◆ **Supplied data**
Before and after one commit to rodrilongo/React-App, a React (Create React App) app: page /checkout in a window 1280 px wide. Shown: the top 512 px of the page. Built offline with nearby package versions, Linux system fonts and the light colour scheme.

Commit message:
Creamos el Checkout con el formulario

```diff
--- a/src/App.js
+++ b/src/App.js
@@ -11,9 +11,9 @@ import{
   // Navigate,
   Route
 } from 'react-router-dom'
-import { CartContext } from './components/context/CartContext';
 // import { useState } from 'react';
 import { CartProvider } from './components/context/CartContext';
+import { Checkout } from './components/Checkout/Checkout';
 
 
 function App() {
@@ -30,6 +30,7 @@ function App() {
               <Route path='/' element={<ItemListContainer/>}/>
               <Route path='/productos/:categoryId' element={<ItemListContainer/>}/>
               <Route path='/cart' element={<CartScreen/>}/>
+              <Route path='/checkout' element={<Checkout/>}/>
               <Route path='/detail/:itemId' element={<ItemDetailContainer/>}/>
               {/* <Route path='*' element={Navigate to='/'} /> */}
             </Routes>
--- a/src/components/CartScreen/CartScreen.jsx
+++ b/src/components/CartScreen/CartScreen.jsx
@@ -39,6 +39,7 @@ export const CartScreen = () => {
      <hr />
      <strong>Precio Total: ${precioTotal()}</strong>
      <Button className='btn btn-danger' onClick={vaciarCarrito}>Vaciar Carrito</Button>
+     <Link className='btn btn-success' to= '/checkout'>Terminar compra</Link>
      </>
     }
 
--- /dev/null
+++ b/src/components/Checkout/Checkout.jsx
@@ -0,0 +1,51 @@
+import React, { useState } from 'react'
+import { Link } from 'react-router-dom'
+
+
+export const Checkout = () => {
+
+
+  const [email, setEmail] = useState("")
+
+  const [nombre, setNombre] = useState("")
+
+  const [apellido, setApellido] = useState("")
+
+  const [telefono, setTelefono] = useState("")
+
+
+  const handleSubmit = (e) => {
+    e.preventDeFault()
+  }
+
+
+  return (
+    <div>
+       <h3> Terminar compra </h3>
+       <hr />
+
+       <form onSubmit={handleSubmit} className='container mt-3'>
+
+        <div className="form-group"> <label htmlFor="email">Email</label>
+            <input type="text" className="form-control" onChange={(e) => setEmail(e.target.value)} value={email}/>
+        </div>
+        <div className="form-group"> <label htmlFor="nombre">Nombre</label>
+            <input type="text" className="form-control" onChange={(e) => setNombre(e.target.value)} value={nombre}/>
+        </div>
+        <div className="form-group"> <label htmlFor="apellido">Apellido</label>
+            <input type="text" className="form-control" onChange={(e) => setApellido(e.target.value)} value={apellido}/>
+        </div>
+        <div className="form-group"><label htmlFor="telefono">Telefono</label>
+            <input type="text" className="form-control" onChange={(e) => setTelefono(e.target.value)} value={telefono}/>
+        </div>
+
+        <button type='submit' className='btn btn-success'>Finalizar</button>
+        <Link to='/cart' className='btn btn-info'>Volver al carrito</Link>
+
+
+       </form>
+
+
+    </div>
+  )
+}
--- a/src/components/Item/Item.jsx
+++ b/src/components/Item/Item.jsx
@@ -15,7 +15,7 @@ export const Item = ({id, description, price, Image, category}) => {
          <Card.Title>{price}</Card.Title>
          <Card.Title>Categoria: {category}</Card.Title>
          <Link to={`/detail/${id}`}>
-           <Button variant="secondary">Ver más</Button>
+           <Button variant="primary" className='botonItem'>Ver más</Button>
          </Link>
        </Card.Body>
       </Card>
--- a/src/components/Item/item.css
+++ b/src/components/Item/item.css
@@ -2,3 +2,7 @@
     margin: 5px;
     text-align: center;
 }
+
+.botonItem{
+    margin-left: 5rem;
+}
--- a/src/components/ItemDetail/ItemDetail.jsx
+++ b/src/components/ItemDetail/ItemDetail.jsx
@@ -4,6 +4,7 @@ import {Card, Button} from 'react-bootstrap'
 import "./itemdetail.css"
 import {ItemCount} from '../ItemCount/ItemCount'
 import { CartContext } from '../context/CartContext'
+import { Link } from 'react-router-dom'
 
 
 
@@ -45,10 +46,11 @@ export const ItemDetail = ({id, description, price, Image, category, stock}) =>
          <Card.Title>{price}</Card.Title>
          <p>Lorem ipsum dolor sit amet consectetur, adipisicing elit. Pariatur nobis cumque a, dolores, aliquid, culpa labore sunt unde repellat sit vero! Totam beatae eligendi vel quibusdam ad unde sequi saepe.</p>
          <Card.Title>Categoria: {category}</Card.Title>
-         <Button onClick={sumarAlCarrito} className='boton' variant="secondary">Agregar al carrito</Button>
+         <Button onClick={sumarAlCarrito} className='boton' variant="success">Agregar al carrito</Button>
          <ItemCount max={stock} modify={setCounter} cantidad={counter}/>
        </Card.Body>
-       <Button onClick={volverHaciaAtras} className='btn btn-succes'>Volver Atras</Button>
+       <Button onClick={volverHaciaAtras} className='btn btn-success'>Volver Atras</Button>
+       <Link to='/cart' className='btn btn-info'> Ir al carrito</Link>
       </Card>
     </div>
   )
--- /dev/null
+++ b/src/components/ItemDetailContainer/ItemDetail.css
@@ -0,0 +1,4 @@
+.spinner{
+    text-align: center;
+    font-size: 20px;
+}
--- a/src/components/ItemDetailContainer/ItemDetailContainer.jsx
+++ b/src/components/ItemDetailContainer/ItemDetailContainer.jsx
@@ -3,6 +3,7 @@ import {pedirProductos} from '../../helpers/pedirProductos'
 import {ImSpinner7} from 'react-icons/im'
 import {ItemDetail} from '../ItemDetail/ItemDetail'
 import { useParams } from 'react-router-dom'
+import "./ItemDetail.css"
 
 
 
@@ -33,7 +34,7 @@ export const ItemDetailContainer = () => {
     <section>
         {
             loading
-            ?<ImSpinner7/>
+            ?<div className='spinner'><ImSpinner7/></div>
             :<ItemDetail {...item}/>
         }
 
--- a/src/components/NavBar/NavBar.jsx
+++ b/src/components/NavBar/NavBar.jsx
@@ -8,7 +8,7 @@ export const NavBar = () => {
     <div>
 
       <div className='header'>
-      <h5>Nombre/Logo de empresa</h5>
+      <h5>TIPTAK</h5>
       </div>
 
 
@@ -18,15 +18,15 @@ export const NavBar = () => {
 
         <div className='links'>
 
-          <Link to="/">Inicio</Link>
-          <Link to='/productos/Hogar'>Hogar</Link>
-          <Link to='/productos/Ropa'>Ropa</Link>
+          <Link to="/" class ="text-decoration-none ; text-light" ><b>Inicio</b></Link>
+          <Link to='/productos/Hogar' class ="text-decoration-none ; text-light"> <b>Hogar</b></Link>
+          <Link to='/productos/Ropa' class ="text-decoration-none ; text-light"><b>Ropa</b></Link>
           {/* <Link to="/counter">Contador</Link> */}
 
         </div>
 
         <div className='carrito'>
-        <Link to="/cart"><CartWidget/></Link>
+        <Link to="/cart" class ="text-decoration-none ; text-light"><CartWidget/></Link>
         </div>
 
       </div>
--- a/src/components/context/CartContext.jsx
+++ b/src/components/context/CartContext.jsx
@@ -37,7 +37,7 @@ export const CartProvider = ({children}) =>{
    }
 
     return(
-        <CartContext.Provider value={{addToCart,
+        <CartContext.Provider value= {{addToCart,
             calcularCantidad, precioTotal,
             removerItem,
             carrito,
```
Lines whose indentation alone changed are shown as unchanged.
...
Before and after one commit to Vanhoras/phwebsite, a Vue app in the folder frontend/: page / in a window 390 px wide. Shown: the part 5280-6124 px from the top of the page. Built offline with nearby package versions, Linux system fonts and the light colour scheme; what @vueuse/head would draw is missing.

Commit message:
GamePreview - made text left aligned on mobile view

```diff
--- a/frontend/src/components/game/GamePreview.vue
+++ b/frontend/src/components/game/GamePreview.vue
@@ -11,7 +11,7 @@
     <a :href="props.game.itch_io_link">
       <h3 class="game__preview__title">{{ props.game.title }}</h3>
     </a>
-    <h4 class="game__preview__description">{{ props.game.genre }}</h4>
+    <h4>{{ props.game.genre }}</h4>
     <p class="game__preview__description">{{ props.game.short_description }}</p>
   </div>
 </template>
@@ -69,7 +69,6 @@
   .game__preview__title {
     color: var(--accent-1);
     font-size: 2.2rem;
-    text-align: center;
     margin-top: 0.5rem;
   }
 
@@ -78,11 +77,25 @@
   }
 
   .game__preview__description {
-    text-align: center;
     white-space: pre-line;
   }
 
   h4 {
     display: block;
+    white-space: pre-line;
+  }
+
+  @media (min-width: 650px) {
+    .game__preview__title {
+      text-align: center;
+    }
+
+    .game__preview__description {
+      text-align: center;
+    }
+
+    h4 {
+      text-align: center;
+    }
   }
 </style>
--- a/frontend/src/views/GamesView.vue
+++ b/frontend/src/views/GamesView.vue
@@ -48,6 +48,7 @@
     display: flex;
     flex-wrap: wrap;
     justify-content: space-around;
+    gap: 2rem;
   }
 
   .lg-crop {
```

◆ **Task goal**
Please return every line in the data that includes the string "space".

◆ **Written reply**
     white-space: pre-line;
+    white-space: pre-line;
     justify-content: space-around;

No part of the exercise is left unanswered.